John Baker, Jr. argues that attempts to restructure immigration policy must focus on the economic incentives of both businesses and foreign workers if the rule of law is to be upheld.
Speaking on immigration to law school audiences and defending the nation’s right – indeed, obligation – to distinguish between citizens and non-citizens is quite a challenge. It helps when I begin by mentioning my representation of some “unauthorized aliens” (the term used in immigration law), my recruiting of foreign students, and my promotion to foreign investors of the EB-5 program for a “green card” and eventual citizenship in return for large investments that generate new jobs for American workers. At that point, it seems those who have come determined to confront me are now willing at least to listen. Apparently, they conclude that “Maybe, he doesn’t actually hate foreigners.”
Immigration is the one social issue which actually falls within the authority of the federal government due to a sovereign’s international right to control its borders. It is also the one social issue over which the deadlock in Washington currently appears to be unbreakable. Compare the abortion issue on which, despite deep divisiveness, the Congress passed, the president signed, and the Supreme Court upheld the Partial-Birth Abortion bill. Emotions on both sides of this most controversial issue were as strong as—if not stronger than—usual, but the rational argument for the legislation tipped the balance. With immigration, the debate in Washington lacks rational argument because it is dominated by the extremes of those for open borders versus those who say they oppose illegal immigration but who actually also oppose legal immigration.

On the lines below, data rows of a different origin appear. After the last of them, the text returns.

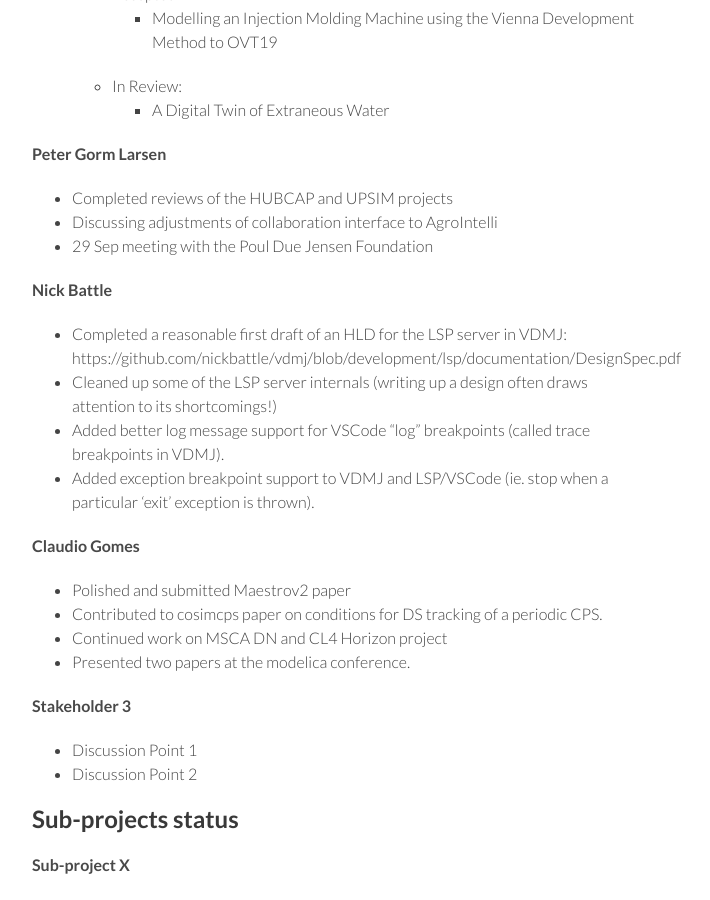
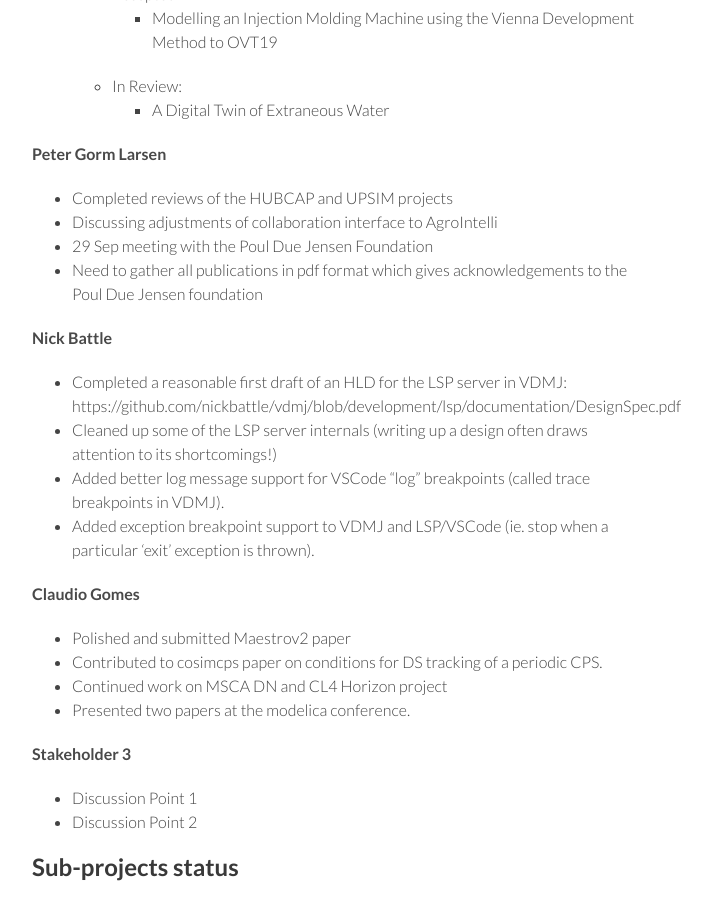
Before and after one commit to digitaltwincentre/digitaltwincentre.github.io, a Jekyll site: the page built from _biweeklies/Biweekly-46.md, in a window 1280 px wide and 900 px high, scrolled down 891 px. Shown: the whole window, without its empty margins (418-1128 px from the left). Built offline with Jekyll 4.4.1, drawn with Linux system fonts in a browser that asks for light colours; nearby versions of some CDN libraries.

Commit message:
Update Biweekly-46.md

```diff
--- a/_biweeklies/Biweekly-46.md
+++ b/_biweeklies/Biweekly-46.md
@@ -52,6 +52,7 @@ date: 1 October 2021, 1030 CEST
 * Completed reviews of the HUBCAP and UPSIM projects
 * Discussing adjustments of collaboration interface to AgroIntelli
 * 29 Sep meeting with the Poul Due Jensen Foundation
+* Need to gather all publications in pdf format which gives acknowledgements to the Poul Due Jensen foundation
 
 #### Nick Battle
 * Completed a reasonable first draft of an HLD for the LSP server in VDMJ: https://github.com/nickbattle/vdmj/blob/development/lsp/documentation/DesignSpec.pdf
```
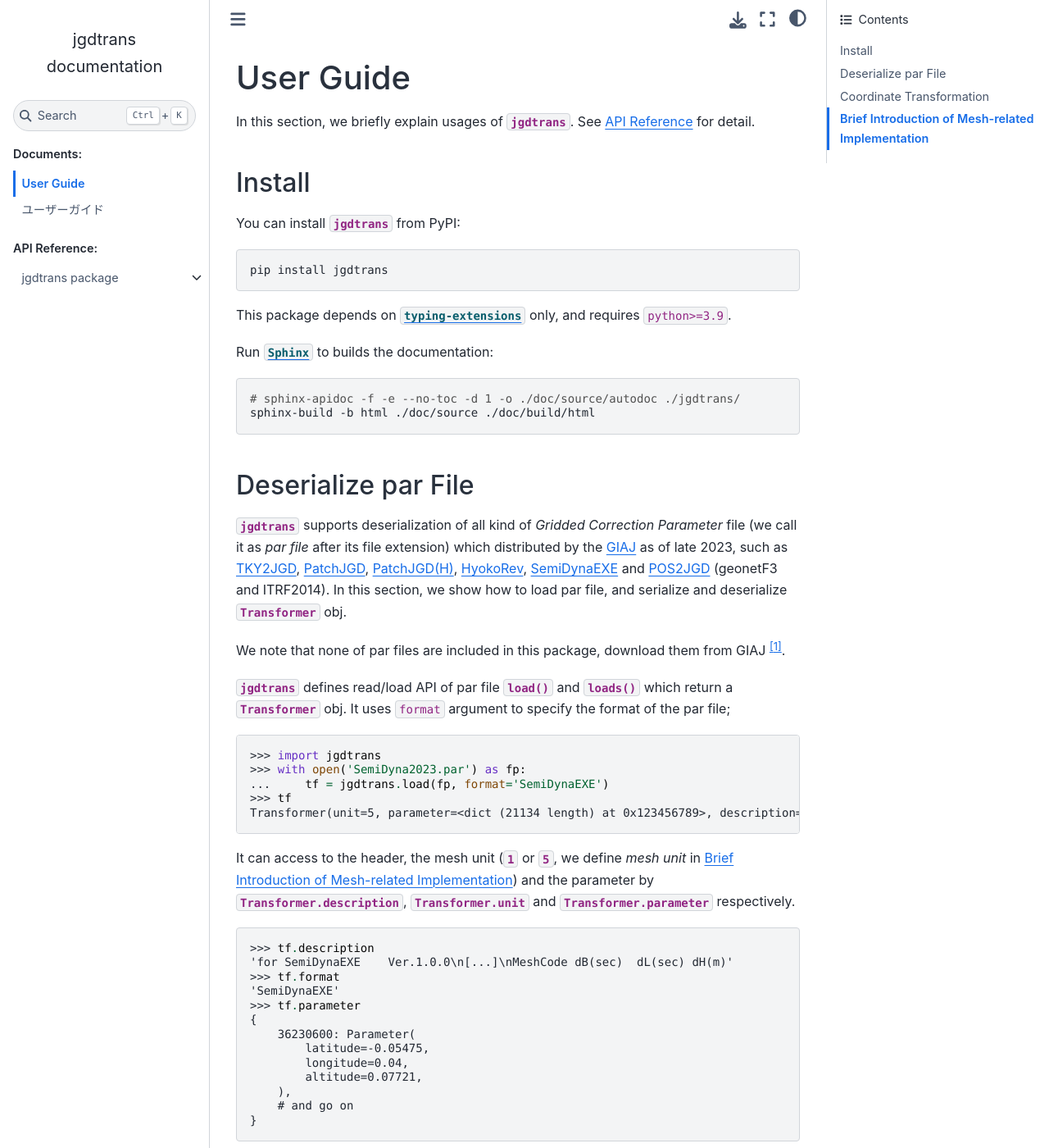
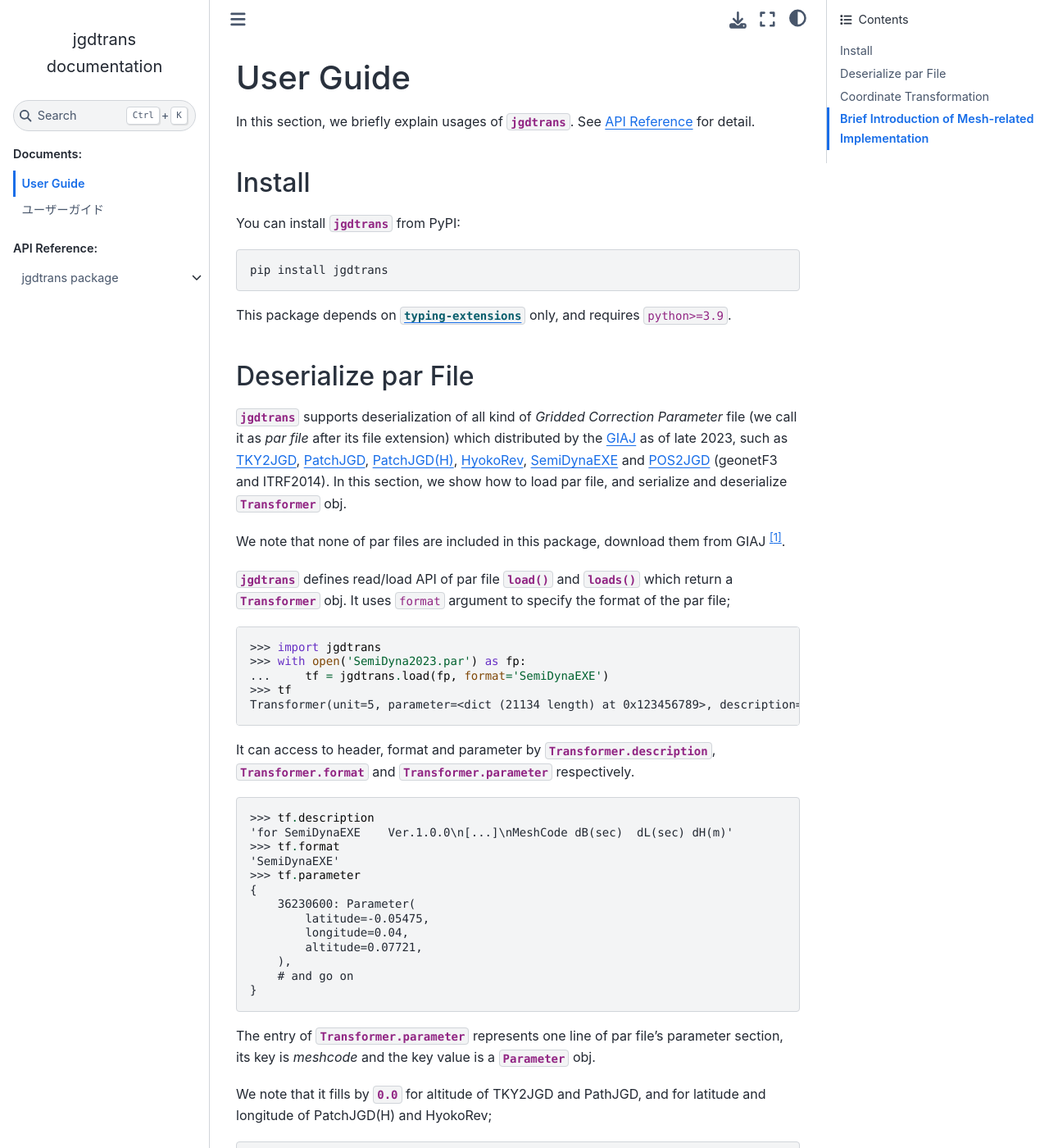
Before and after one commit to paqira/jgdtrans-py, a Sphinx documentation site: the page built from doc/source/docs/user_guide.md, in a window 1280 px wide and 1400 px high. Shown: the whole window at 82% size. Built offline with Sphinx 7.4.7 and the Sphinx Book theme 1.1.4, drawn with Linux system fonts in a browser that asks for light colours; pages that are not in the unit, such as notebooks, are missing from menus.

Commit message:
update doc

````diff
--- a/doc/source/docs/user_guide.md
+++ b/doc/source/docs/user_guide.md
@@ -14,15 +14,6 @@
 This package depends on [`typing-extensions`][typing-extensions] only, and requires `python>=3.9`.
 
 [typing-extensions]: https://pypi.org/project/typing-extensions/
-
-Run [`Sphinx`][Sphinx] to builds the documentation:
-
-```shell
-# sphinx-apidoc -f -e --no-toc -d 1 -o ./doc/source/autodoc ./jgdtrans/
-sphinx-build -b html ./doc/source ./doc/build/html
-```
-
-[Sphinx]: https://pypi.org/project/Sphinx/
 
 ## Deserialize par File
 
@@ -69,12 +60,9 @@
 Transformer(unit=5, parameter=<dict (21134 length) at 0x123456789>, description='for [...]')
 ```
 
-It can access to the header,
-the mesh unit ({py:obj}`1` or {py:obj}`5`, we define _mesh unit_
-in [](#brief-introduction-of-mesh-related-implementation))
-and the parameter by
+It can access to header, format and parameter by
 {py:attr}`.Transformer.description`,
-{py:attr}`.Transformer.unit` and
+{py:attr}`.Transformer.format` and
 {py:attr}`.Transformer.parameter`
 respectively.
 
@@ -243,7 +231,7 @@
 ```
 
 We note that {py:meth}`.Point.to_dms` returns
-{py:obj}`tuple[str, str float]`, not {py:class}`~jgdtrans.Point`.
+{py:obj}`tuple[str, str, float]`, not {py:class}`~jgdtrans.Point`.
 
 By combining these, it can use DMS notation for I/O of {py:class}`.Transformer`,
 for example,
````
Also changed, not shown: doc/source/docs/user_guide.ja.md (+4 -13 lines).
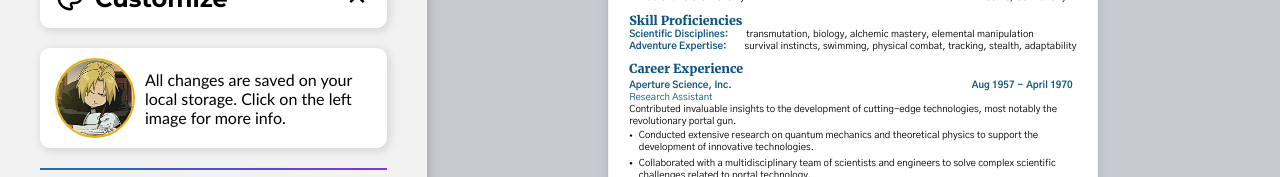
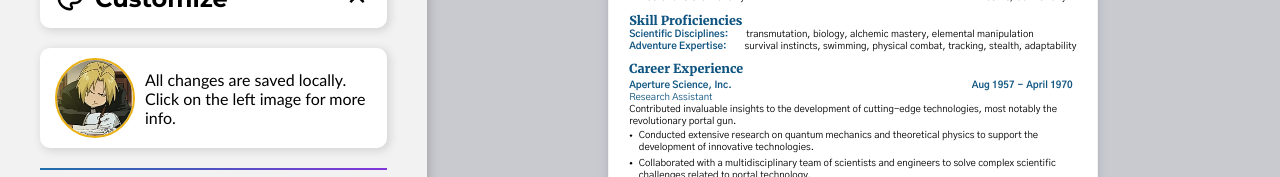
Before and after one commit to NovaCat35/cv-generator, a React (Vite) app: page / in a window 1280 px wide. Shown: the part 184-361 px from the top of the page. Built offline with nearby package versions, Linux system fonts and the light colour scheme; a web font is replaced by a local one.

Commit message:
Create local save for color change

```diff
--- a/src/App.tsx
+++ b/src/App.tsx
@@ -120,6 +120,9 @@ function App() {
 	const storedExperience = JSON.parse(localStorage.getItem("experience") || "null") as Experience;
 	const storedExpBulletPts = JSON.parse(localStorage.getItem("expBulletPts") || "null") as ExperienceBulletPts[];
 	const storedAdditionalInfo = JSON.parse(localStorage.getItem("additionalInfo") || "null") as AdditionalInfo;
+	const storedColorName = JSON.parse(localStorage.getItem("colorName") || "null");
+	const storedColorHeader = JSON.parse(localStorage.getItem("colorHeader") || "null");
+	const storedColorSubheader = JSON.parse(localStorage.getItem("colorSubheader") || "null");
 
 	const [person, setPerson] = useState<Person>(storedPerson || initialSamplePerson);
 	const [education, setEducation] = useState<Education>(storedEducation || initialSampleEducation);
@@ -132,9 +135,9 @@ function App() {
 	const [isPreviewActive, setIsPreviewActive] = useState(false); // keeps state of a preview button for smaller screens
 	const [activeIndex, setActiveIndex] = useState(0); // This is for keeping track of active expanded forms
 
-	const [colorName, setColorName] = useState("#105581"); // Color info used for Context API
-	const [colorHeader, setColorHeader] = useState("#105581");
-	const [colorSubheader, setColorSubheader] = useState("#105581");
+	const [colorName, setColorName] = useState<string>(storedColorName || "#105581"); // Color info used for Context API
+	const [colorHeader, setColorHeader] = useState<string>(storedColorHeader || "#105581");
+	const [colorSubheader, setColorSubheader] = useState<string>(storedColorSubheader || "#105581");
 
 	/**
 	 * While the setState and currState is the parameters unique to each 'form' component, this function is made for reusability.
@@ -247,6 +250,9 @@ function App() {
 		setExperience(initialSampleExperience);
 		setExpBulletPts(initialSampleExpBulletPts);
 		setAdditionalInfo(initialSampleAdditionalInfo);
+		setColorName("#105581");
+		setColorHeader("#105581");
+		setColorSubheader("#105581");
 	};
 
 	useEffect(() => {
@@ -259,6 +265,13 @@ function App() {
 		localStorage.setItem("expBulletPts", JSON.stringify(expBulletPts));
 		localStorage.setItem("additionalInfo", JSON.stringify(additionalInfo));
 	}, [person, education, skillHeaders, skills, experience, expBulletPts, additionalInfo]);
+
+	useEffect(() => {
+		// Save data to localStorage whenever the state changes
+		localStorage.setItem("colorName", JSON.stringify(colorName));
+		localStorage.setItem("colorHeader", JSON.stringify(colorHeader));
+		localStorage.setItem("colorSubheader", JSON.stringify(colorSubheader));
+	}, [colorName, colorHeader, colorSubheader]);
 
 	return (
 		<>
@@ -273,7 +286,7 @@ function App() {
 					<Customization isActive={activeIndex === 5} onExpand={(param) => setActiveIndex(param)} />
 					<div className="note-container">
 						<MainIcon />
-						<p>All changes are saved on your local storage. Click on the left image for more info.</p>
+						<p>All changes are saved locally. Click on the left image for more info.</p>
 					</div>
 					<div className="divider"></div>
 					<GeneralForm isActive={activeIndex === 0} onExpand={(param) => setActiveIndex(param)} onChange={handleChange} currState={person} setState={setPerson} />
```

Congress last enacted broad immigration legislation in 1996, the Illegal Immigration Reform and Immigrant Responsibility Act. This was supposed to be a “get tough” law that would deter illegal migration to the United States. Instead, illegal immigration has only escalated since then, to at least 11 million according to the Census Bureau. Alarmed by the uncontrolled increase in illegal immigration, much of the public wants even tougher measures. What almost nobody mentions is that certain “get tough” provisions in the 1996 law had the opposite effect of what was intended. They actually encouraged increased illegal immigration. Rather than going back and forth across the border, as they previously did with ease, illegal workers chose to move their entire families to the US rather than incur the repeated costs of paying coyotes to get them across a tightened border.